== MATERIAL PROVIDED
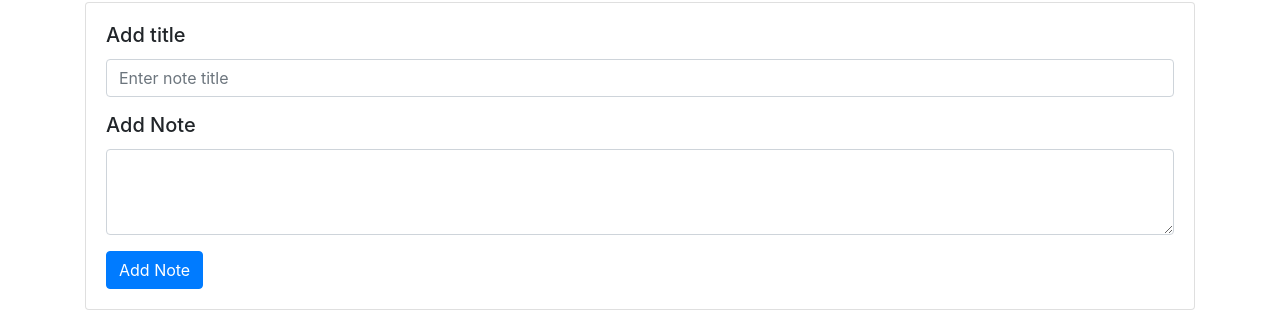
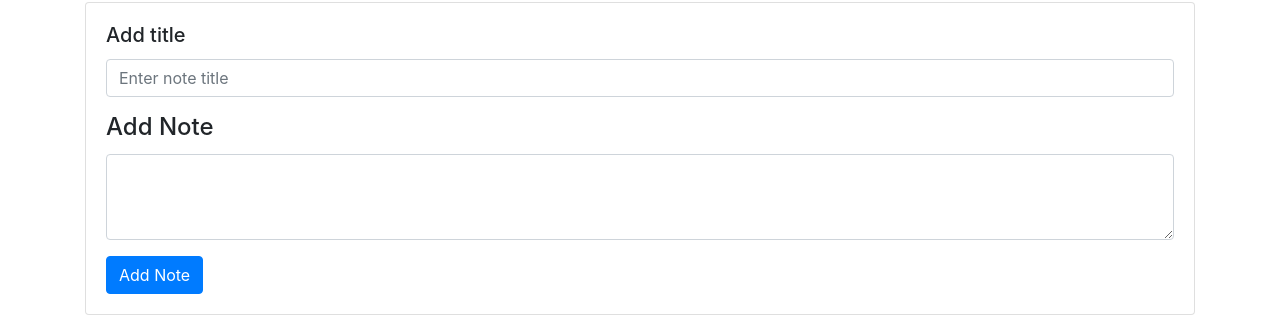
Before and after one commit to mittalapoorv06/remainder-application, a plain HTML site: page index.html in a window 1280 px wide. Shown: the part 126-446 px from the top of the page. Drawn offline with nearby package versions, Linux system fonts and the light colour scheme.

Commit message:
Update index.html

```diff
--- a/index.html
+++ b/index.html
@@ -39,7 +39,7 @@
         <div class="form-group">
           <input type="text" class="form-control" id="addtitle" placeholder="Enter note title" />
         </div>
-        <h5 class="card-title">Add Note</h5>
+        <h4 class="card-title">Add Note</h4>
         <div class="form-group">
           <textarea class="form-control" id="addtxt" rows="3"></textarea>
         </div>
```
====
WHAT IS REQUIRED: What you give back must be the data above, reproduced exactly and free of pictures.

SOLVED EXERCISE:
Before and after one commit to mittalapoorv06/remainder-application, a plain HTML site: page index.html in a window 1280 px wide. Shown: the part 126-446 px from the top of the page. Drawn offline with nearby package versions, Linux system fonts and the light colour scheme.

Commit message:
Update index.html

```diff
--- a/index.html
+++ b/index.html
@@ -39,7 +39,7 @@
         <div class="form-group">
           <input type="text" class="form-control" id="addtitle" placeholder="Enter note title" />
         </div>
-        <h5 class="card-title">Add Note</h5>
+        <h4 class="card-title">Add Note</h4>
         <div class="form-group">
           <textarea class="form-control" id="addtxt" rows="3"></textarea>
         </div>
```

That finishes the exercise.